Most Regex engines will work very similarly (with minor differences). The engine will match the first possible way to accept the current character and proceed to the next one. If it then fails to match the next one, it will backtrack and see if there was another way to digest the previous character. If it goes too far down the rabbit hole only to find out the string doesn’t match in the end, and if many characters have multiple valid regex paths, the number of backtracking steps can become very large, resulting in what is known as catastrophic backtracking.

Let's look at how our expression runs into this problem, using a shorter string: "ACCCX". While it seems fairly straightforward, there are still four different ways that the engine could match those three C's:

  1. CCC
  2. CC+C
  3. C+CC
  4. C+C+C.

The engine has to try each of those combinations to see if any of them potentially match against the expression. When you combine that with the other steps the engine must take, we can use RegEx 101 debugger to see the engine has to take a total of 38 steps before it can determine the string doesn't match.

From there, the number of steps the engine must use to validate a string just continues to grow.

String Number of C's Number of steps
ACCCX 3 38
ACCCCX 4 71
ACCCCCX 5 136
ACCCCCCCCCCCCCCX 14 65,553

By the time the string includes 14 C's, the engine has to take over 65,000 steps just to see if the string is valid. These extreme situations can cause them to work very slowly (exponentially related to input size, as shown above), allowing an attacker to exploit this and can cause the service to excessively consume CPU, resulting in a Denial of Service.

Remediation

Upgrade mime to versions 1.4.1, 2.0.3 or higher.

References

Timing Attack

medium severity
  • Vulnerable module: http-signature
  • Introduced through: npm@1.4.29

Detailed paths

  • Introduced through: npm-check@0.0.3 > npm@1.4.29 > request@2.42.0 > http-signature@0.10.1

Overview

http-signature is a reference implementation of Joyent's HTTP Signature scheme.

Affected versions of the package are vulnerable to Timing Attacks due to time-variable comparison of signatures.

The library implemented a character to character comparison, similar to the built-in string comparison mechanism, ===, and not a time constant string comparison. As a result, the comparison will fail faster when the first characters in the signature are incorrect. An attacker can use this difference to perform a timing attack, essentially allowing them to guess the signature one character at a time.

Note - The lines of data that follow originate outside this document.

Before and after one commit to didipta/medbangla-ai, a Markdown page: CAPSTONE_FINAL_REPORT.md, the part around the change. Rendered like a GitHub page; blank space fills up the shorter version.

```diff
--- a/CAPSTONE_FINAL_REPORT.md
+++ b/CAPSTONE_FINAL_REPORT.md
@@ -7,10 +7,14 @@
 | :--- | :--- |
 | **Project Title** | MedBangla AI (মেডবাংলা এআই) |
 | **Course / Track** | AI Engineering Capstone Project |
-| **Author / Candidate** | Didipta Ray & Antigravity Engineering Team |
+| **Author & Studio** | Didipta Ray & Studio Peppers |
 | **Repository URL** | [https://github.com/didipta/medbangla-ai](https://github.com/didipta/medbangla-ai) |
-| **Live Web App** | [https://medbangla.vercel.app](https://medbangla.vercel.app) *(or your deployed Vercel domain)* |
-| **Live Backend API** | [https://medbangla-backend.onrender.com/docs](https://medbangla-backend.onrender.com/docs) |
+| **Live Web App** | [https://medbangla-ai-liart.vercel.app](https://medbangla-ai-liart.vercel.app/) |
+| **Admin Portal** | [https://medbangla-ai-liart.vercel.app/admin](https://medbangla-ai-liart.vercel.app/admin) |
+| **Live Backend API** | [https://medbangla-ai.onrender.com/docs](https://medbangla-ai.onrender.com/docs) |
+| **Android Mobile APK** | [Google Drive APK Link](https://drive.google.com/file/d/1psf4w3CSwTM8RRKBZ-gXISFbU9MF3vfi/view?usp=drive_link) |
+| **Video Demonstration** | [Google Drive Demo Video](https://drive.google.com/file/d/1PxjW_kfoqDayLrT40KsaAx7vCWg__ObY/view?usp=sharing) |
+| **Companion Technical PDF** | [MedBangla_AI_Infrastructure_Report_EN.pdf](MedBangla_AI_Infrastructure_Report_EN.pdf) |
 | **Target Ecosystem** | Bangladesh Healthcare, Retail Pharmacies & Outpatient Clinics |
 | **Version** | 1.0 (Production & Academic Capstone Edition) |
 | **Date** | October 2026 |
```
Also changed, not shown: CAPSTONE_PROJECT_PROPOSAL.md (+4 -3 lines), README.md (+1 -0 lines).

You can read more about timing attacks in Node.js on the Snyk blog.

Remediation

Upgrade http-signature to version 1.0.0 or higher.

References